So maybe the tool should focus or at least also make an effort to focus on what we can learn from conservation results and how we can realize more results. Results are driven by success habits, e.g. commitment, consistent action, accountability, doing the right things and joint celebration. The tool we need should help create a psychological environment that drives us to positive action. In the end change only takes place through action. Maybe conservationists in the European Commission, in governments and elsewhere should pay more attention to the psychology for a better world

Monday 4 March 2013

Psychology for a Better World

Psychology offers three core ideas if you want to make a difference towards sustainabvility:
1. People are happiness seekers. Connecting with people's desire for happiness triggers positive change qualities like creativity, cooperation and openness to change. We need to appeal to these positive emotions.
2. People are social. People are natural imitators. People change behaviour to blend with their environment. Doing and viewing are overlapping brainprocesses. So play into the idea what is normal and make visible sustainable behaviours of individuals and organizartions, so that they become normal.
3. People want to be good. They want to protect innocent others, and to be fair to others. These moral behavours are very powerful. Frame issues as social justice and make people to live up to their values. What they do in their lifestyle, what they do in their organizations and what they do as members of civil society.
Download Niki Harre's publication.

Friday 1 March 2013

Communicating climate change realities

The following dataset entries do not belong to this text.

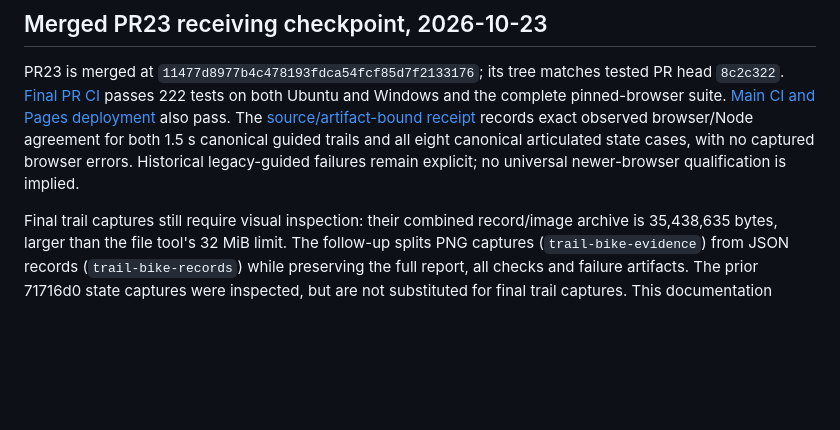
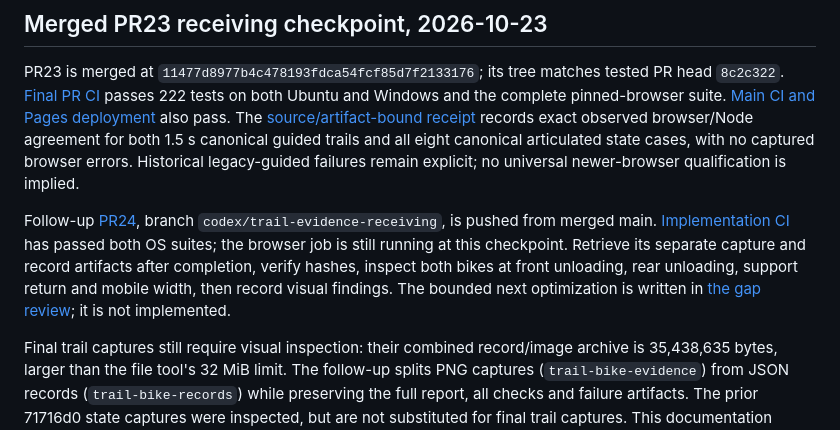
Before and after one commit to CraigHutchinson/BikeLab, a Markdown page: docs/ITERATION_20_HANDOFF.md, the part around the change. Rendered like a GitHub page; blank space fills up the shorter version.

```diff
--- a/docs/ITERATION_20_HANDOFF.md
+++ b/docs/ITERATION_20_HANDOFF.md
@@ -3,6 +3,8 @@
 ## Merged PR23 receiving checkpoint, 2026-10-23
 
 PR23 is merged at `11477d8977b4c478193fdca54fcf85d7f2133176`; its tree matches tested PR head `8c2c322`. [Final PR CI](https://github.com/CraigHutchinson/BikeLab/actions/runs/39915266523) passes 222 tests on both Ubuntu and Windows and the complete pinned-browser suite. [Main CI and Pages deployment](https://github.com/CraigHutchinson/BikeLab/actions/runs/39919147810) also pass. The [source/artifact-bound receipt](evidence/iteration-20-canonical-browser.json) records exact observed browser/Node agreement for both 1.5 s canonical guided trails and all eight canonical articulated state cases, with no captured browser errors. Historical legacy-guided failures remain explicit; no universal newer-browser qualification is implied.
+
+Follow-up [PR24](https://github.com/CraigHutchinson/BikeLab/pull/24), branch `codex/trail-evidence-receiving`, is pushed from merged main. [Implementation CI](https://github.com/CraigHutchinson/BikeLab/actions/runs/40003699571) has passed both OS suites; the browser job is still running at this checkpoint. Retrieve its separate capture and record artifacts after completion, verify hashes, inspect both bikes at front unloading, rear unloading, support return and mobile width, then record visual findings. The bounded next optimization is written in [the gap review](PR23_GAP_REVIEW.md#next-independent-optimization-reviewed-2026-10-23); it is not implemented.
 
 Final trail captures still require visual inspection: their combined record/image archive is 35,438,635 bytes, larger than the file tool's 32 MiB limit. The follow-up splits PNG captures (`trail-bike-evidence`) from JSON records (`trail-bike-records`) while preserving the full report, all checks and failure artifacts. The prior 71716d0 state captures were inspected, but are not substituted for final trail captures. This documentation supersedes older pending/draft instructions below; it does not retroactively claim visual acceptance before merge.
 
```
Also changed, not shown: docs/PR23_GAP_REVIEW.md (+10 -0 lines).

Introducing Reality Drop from Climate Reality on VimeoSocial media can help unmask climate change myths and denialz. The Reality Drop website highlights 106 of the most common myths about climate change, and provides easy, succinct ways to respond with the truth. The site is an innovative social media tool that educates users about the reality of climate change and also uses modern gaming techniques to combat climate denial.